__WHAT IS BEING ASKED__
In the material below, some lines carry "Saved". Copy each such line.

═════ GIVEN ENTRIES ═════

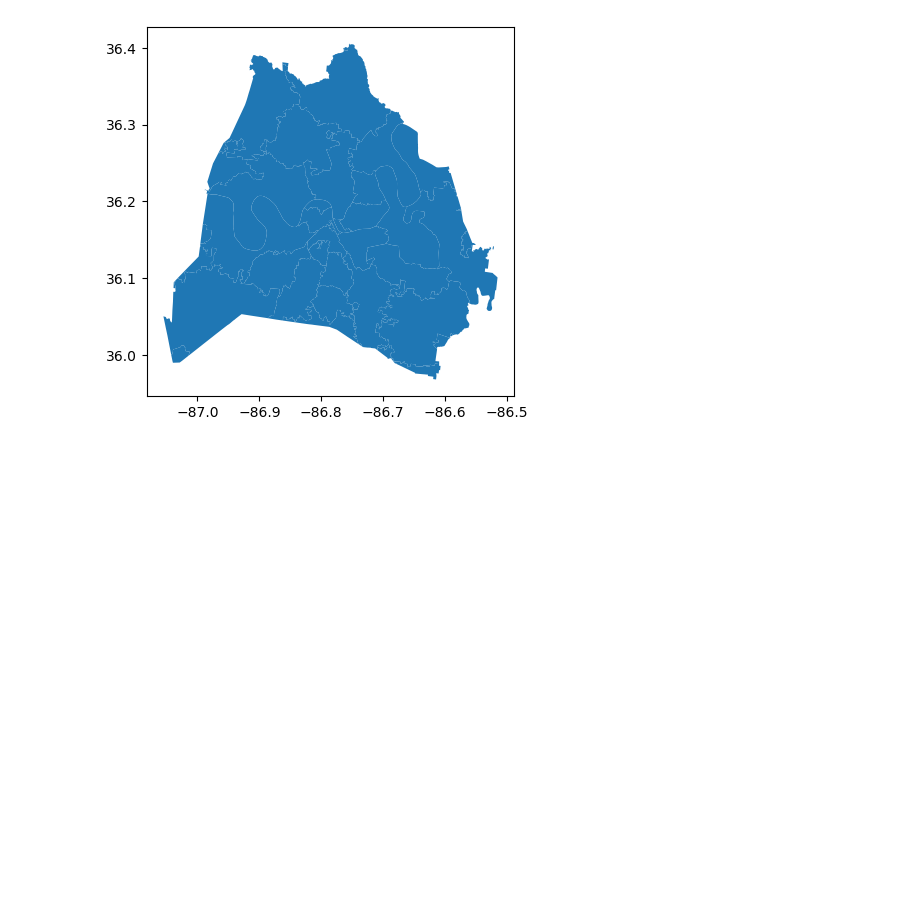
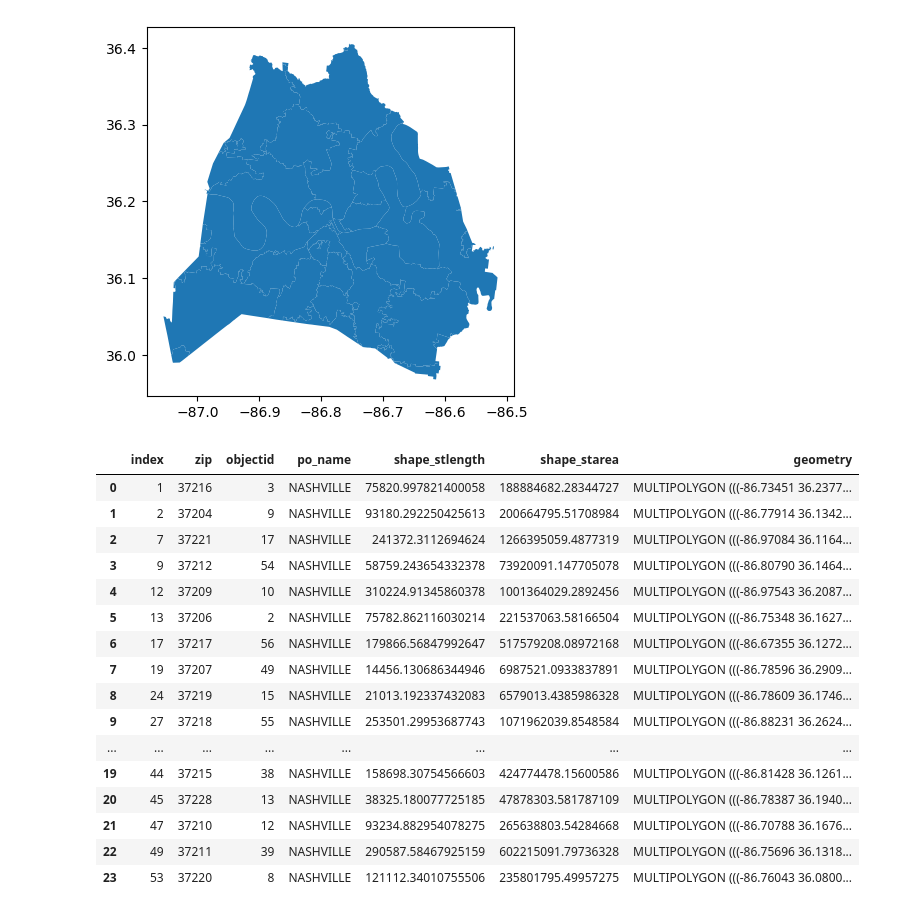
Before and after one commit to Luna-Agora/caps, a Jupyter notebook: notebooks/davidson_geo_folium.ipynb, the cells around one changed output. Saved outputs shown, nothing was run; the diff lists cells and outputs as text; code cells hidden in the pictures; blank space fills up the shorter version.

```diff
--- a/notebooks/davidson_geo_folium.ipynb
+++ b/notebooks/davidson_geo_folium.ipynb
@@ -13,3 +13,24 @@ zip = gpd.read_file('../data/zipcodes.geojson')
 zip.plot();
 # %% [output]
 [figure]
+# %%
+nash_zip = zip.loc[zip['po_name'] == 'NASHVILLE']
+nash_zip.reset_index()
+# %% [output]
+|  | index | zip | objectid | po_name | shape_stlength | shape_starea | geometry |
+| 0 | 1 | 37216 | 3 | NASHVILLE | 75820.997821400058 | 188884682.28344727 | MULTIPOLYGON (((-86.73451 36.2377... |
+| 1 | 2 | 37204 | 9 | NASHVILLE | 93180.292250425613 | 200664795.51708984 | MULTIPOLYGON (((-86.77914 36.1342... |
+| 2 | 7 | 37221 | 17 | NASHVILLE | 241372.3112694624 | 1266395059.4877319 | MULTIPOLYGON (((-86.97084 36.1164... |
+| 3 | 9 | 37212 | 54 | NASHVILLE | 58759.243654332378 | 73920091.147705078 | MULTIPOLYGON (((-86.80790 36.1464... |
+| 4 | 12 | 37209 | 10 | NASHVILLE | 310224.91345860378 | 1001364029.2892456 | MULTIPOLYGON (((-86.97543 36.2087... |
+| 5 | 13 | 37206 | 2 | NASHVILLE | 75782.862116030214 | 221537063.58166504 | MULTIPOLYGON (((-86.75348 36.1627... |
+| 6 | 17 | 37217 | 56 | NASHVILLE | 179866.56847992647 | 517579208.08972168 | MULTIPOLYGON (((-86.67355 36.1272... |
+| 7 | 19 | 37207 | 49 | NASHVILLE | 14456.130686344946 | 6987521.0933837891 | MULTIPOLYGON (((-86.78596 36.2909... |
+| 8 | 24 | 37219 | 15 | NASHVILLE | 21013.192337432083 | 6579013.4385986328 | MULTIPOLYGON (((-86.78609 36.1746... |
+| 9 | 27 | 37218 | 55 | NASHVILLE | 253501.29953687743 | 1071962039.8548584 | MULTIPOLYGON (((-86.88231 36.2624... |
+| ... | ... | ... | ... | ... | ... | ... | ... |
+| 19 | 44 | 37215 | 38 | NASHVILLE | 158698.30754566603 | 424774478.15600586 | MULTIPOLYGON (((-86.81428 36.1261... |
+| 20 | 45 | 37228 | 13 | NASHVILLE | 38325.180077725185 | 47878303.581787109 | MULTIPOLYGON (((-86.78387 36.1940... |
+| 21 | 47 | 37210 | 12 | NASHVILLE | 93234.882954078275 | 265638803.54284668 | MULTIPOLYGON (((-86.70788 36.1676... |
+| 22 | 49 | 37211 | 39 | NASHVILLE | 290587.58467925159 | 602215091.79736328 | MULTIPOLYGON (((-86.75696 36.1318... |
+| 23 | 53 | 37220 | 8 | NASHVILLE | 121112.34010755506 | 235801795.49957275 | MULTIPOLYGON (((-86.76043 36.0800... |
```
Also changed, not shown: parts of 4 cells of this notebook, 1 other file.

═════
═════ GIVEN ENTRIES ═════

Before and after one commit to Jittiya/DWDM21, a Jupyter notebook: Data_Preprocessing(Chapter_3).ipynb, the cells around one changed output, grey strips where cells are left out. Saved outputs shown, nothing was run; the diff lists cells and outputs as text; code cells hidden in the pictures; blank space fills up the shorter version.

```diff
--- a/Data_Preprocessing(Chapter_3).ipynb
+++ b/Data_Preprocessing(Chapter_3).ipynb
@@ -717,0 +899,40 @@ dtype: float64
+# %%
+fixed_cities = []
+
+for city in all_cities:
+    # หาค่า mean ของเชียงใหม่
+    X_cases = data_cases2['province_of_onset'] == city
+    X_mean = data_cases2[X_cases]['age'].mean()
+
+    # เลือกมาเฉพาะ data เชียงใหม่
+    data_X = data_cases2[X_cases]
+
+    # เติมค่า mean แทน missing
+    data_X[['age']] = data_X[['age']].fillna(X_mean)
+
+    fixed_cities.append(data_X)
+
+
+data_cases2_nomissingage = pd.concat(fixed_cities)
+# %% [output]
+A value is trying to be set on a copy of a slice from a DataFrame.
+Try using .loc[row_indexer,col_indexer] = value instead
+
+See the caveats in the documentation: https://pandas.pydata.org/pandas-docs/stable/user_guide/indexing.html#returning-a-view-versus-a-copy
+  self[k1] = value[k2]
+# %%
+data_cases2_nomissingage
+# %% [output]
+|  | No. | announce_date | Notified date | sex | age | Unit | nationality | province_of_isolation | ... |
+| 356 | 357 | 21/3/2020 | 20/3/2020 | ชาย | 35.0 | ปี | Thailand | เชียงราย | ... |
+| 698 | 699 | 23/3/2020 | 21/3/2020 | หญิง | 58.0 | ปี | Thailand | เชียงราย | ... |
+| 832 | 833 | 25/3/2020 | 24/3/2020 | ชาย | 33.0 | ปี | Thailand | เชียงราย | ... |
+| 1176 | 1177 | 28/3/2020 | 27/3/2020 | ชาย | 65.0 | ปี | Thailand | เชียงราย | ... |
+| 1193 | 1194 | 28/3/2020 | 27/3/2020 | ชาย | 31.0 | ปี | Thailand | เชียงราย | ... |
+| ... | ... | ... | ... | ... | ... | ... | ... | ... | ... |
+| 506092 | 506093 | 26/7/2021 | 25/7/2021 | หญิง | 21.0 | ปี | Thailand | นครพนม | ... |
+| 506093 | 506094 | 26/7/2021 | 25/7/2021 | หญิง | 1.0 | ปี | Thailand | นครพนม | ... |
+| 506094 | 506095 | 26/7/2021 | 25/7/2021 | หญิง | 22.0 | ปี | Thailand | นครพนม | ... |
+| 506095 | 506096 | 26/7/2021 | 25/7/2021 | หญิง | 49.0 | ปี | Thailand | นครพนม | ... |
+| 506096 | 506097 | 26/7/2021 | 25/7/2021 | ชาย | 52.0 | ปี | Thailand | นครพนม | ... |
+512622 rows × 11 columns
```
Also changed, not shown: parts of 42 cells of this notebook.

═════

__RESULT OF THE EXERCISE__
Before and after one commit to Luna-Agora/caps, a Jupyter notebook: notebooks/davidson_geo_folium.ipynb, the cells around one changed output. Saved outputs shown, nothing was run; the diff lists cells and outputs as text; code cells hidden in the pictures; blank space fills up the shorter version.
Before and after one commit to Jittiya/DWDM21, a Jupyter notebook: Data_Preprocessing(Chapter_3).ipynb, the cells around one changed output, grey strips where cells are left out. Saved outputs shown, nothing was run; the diff lists cells and outputs as text; code cells hidden in the pictures; blank space fills up the shorter version.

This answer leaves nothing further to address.